The recreation of this sword is a collaboration between LK Chen and Matt Easton. Valuable guidance and advice, as well as the dimensions and specifications of the original Italian sword was provided by Matt Easton and his contributions made this close replica of an original sword possible. The blade is forged from well tempered GB 60Si2MnA High Carbon Spring Steel so that it can flex and reliably return true – the blade is finished with a keen cutting edge to deliver powerful cuts and slashes. The guard and pommel are of steel and the wooden grip is bound in tight black leather. Included with the sword is a finely crafted wood-core scabbard which is bound in well-stitched oxblood-hue leather and completed with a protective brass chape.
Ribaldo is a recreation of a beautifully proportioned early 15th century Italian sword, one of over 170 bearing inscriptions from the Arsenal of Alexandria in Egypt. The original was sold by Sotheby’s in 1979. This sword is very similar to the one in the Royal Armory collection and likely forged by the same sword maker sometime before 1432. “Ribaldo” is the name of Italian skirmisher troops who would have used this sort of type XIX sword at early 15th century. In art the “Ribaldo” troops are often seen with light armor, a shield and a spear and with this type of arming sword.The typology of this sword is Oakeshott XIX which was popular during the 15th century. The complex blade features a ricasso, flat hexagonal blade that change to lenticular shape at the tip. This geometry make Ribaldo a capable cut and thrust sword.
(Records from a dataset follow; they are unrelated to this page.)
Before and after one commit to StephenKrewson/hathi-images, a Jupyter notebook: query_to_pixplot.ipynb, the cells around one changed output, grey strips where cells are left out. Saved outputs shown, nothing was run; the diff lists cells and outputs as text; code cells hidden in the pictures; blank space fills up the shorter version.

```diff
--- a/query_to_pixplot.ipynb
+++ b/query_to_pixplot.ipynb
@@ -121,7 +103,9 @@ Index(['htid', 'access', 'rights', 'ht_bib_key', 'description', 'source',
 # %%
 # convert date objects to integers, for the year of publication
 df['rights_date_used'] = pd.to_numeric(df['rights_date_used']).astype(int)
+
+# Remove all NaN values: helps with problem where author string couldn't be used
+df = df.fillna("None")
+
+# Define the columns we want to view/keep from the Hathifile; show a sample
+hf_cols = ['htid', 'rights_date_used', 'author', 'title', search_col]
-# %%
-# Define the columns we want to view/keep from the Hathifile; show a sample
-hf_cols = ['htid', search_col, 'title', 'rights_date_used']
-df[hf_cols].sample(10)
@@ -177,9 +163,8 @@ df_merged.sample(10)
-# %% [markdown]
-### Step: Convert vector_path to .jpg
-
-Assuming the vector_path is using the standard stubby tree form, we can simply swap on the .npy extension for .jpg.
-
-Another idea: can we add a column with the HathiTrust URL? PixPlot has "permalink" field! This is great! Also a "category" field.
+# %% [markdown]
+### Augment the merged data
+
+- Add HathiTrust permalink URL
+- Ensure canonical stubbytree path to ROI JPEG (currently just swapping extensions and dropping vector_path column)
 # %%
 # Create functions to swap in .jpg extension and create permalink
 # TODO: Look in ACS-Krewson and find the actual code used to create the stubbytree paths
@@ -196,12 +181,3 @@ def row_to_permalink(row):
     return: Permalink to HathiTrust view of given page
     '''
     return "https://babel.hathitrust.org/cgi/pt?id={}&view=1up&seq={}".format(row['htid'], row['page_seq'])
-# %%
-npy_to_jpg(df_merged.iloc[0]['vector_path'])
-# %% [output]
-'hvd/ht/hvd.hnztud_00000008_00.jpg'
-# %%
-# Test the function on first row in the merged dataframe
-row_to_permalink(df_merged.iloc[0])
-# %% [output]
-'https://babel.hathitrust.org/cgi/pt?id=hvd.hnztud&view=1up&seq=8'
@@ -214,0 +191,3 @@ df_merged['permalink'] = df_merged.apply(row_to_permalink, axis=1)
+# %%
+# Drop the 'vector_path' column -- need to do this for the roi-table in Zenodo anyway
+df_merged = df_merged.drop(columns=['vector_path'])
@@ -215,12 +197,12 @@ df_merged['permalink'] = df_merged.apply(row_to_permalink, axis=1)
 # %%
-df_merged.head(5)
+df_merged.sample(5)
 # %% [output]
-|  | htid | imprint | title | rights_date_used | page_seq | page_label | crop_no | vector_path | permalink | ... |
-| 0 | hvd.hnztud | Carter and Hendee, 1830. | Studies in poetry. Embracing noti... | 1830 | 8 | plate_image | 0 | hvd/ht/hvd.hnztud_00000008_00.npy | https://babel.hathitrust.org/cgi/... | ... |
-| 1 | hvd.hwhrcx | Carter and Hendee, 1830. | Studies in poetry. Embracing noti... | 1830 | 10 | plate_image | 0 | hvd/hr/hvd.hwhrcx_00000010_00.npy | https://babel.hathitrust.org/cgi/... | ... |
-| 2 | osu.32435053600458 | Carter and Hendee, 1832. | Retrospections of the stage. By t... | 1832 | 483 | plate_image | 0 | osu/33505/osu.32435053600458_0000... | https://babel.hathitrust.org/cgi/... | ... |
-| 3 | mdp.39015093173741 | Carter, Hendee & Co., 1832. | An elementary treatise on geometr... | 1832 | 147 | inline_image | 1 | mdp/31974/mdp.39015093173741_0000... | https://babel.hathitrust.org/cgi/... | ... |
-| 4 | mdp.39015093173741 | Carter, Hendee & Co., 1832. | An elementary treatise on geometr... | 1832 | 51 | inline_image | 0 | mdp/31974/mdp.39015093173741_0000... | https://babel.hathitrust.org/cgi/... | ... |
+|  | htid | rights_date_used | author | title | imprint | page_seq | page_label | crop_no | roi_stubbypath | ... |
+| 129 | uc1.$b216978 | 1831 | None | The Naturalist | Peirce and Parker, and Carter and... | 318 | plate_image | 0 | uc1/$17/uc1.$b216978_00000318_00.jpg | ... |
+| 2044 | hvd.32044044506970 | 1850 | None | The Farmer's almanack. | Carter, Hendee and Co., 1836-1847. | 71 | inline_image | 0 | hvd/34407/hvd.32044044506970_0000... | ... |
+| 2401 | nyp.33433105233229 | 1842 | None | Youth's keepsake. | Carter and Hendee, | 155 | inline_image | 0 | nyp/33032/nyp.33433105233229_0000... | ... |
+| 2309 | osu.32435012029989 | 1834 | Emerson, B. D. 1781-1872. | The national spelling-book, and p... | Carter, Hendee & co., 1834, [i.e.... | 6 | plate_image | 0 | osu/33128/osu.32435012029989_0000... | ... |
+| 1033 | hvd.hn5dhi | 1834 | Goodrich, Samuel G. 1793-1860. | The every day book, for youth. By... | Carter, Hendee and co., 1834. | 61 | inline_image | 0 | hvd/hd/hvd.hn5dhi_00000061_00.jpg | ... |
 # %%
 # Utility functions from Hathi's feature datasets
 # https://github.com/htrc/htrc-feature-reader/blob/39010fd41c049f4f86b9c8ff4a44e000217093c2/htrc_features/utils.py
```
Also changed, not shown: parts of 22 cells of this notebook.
The sword has a very early example of a guard for the forefinger, which was an early step in a series of developments that would lead into increasingly complex hilts of the later 15th century and beyond. By looping the forefinger over the unsharpened ricasso, a user would be better able to align the edge when cutting and also gain a more refined control of the tip. Having the finger in front of the cross-guard would leave it vulnerable on a simple cross-hilted sword, hence the development of the protective hook.